TASK PROMPT -
Pictures aside, write every record out again word for word.

RECORDS SUPPLIED -
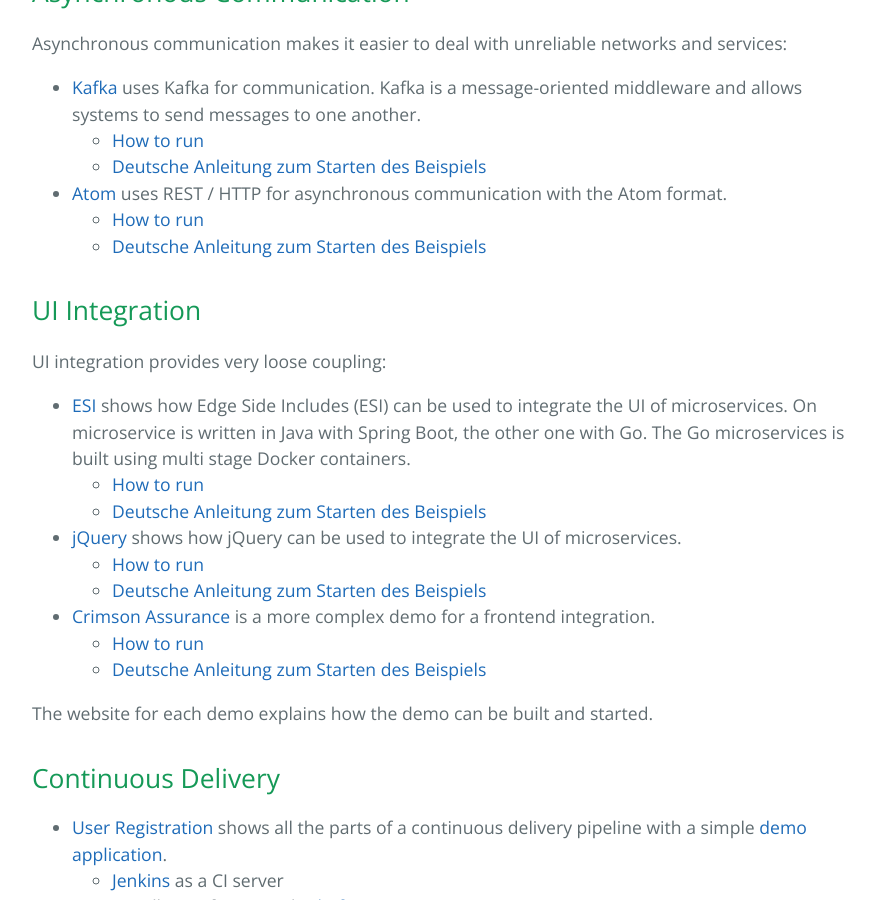
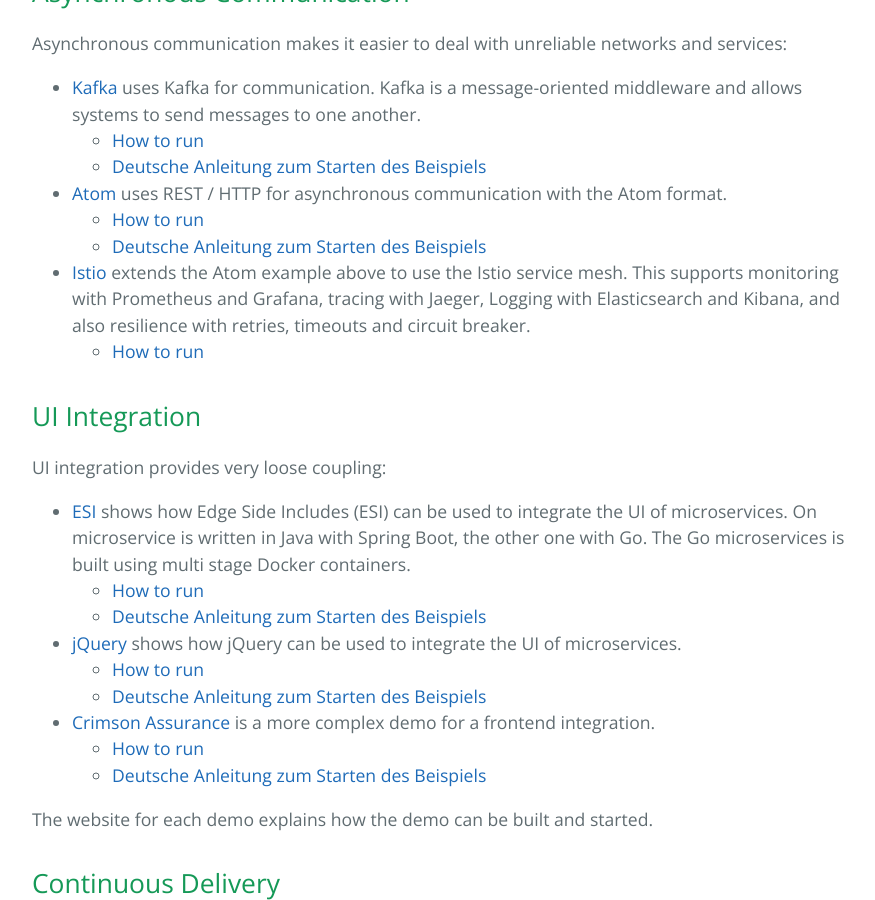
Before and after one commit to ewolff/ewolff.com, a Jekyll site: the page built from microservices-demos.md, in a window 1280 px wide and 900 px high, scrolled down 1306 px. Shown: the whole window, without its empty margins (192-1067 px from the left). Built offline with Jekyll 4.4.1, drawn with Linux system fonts in a browser that asks for light colours; our own code applies the rules of GitHub Pages for plain Markdown files.

Commit message:
Add Istio demo

```diff
--- a/microservices-demos.md
+++ b/microservices-demos.md
@@ -71,6 +71,13 @@
   - [How to run](https://github.com/ewolff/microservice-atom/blob/master/HOW-TO-RUN.md)
   - [Deutsche Anleitung zum Starten des Beispiels](https://github.com/ewolff/microservice-atom/blob/master/WIE-LAUFEN.md)
 
+* [Istio](https://github.com/ewolff/microservice-istio) extends the
+  Atom example above to use the Istio service mesh. This supports
+  monitoring with Prometheus and Grafana, tracing with Jaeger, Logging
+  with Elasticsearch and Kibana, and also resilience with retries,
+  timeouts and circuit breaker.
+  - [How to run](https://github.com/ewolff/microservice-atom/blob/master/HOW-TO-RUN.md)
+
 ## UI Integration
 
 UI integration provides very loose coupling:
```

RESPONSE AREA -
Before and after one commit to ewolff/ewolff.com, a Jekyll site: the page built from microservices-demos.md, in a window 1280 px wide and 900 px high, scrolled down 1306 px. Shown: the whole window, without its empty margins (192-1067 px from the left). Built offline with Jekyll 4.4.1, drawn with Linux system fonts in a browser that asks for light colours; our own code applies the rules of GitHub Pages for plain Markdown files.

Commit message:
Add Istio demo

```diff
--- a/microservices-demos.md
+++ b/microservices-demos.md
@@ -71,6 +71,13 @@
   - [How to run](https://github.com/ewolff/microservice-atom/blob/master/HOW-TO-RUN.md)
   - [Deutsche Anleitung zum Starten des Beispiels](https://github.com/ewolff/microservice-atom/blob/master/WIE-LAUFEN.md)
 
+* [Istio](https://github.com/ewolff/microservice-istio) extends the
+  Atom example above to use the Istio service mesh. This supports
+  monitoring with Prometheus and Grafana, tracing with Jaeger, Logging
+  with Elasticsearch and Kibana, and also resilience with retries,
+  timeouts and circuit breaker.
+  - [How to run](https://github.com/ewolff/microservice-atom/blob/master/HOW-TO-RUN.md)
+
 ## UI Integration
 
 UI integration provides very loose coupling:
```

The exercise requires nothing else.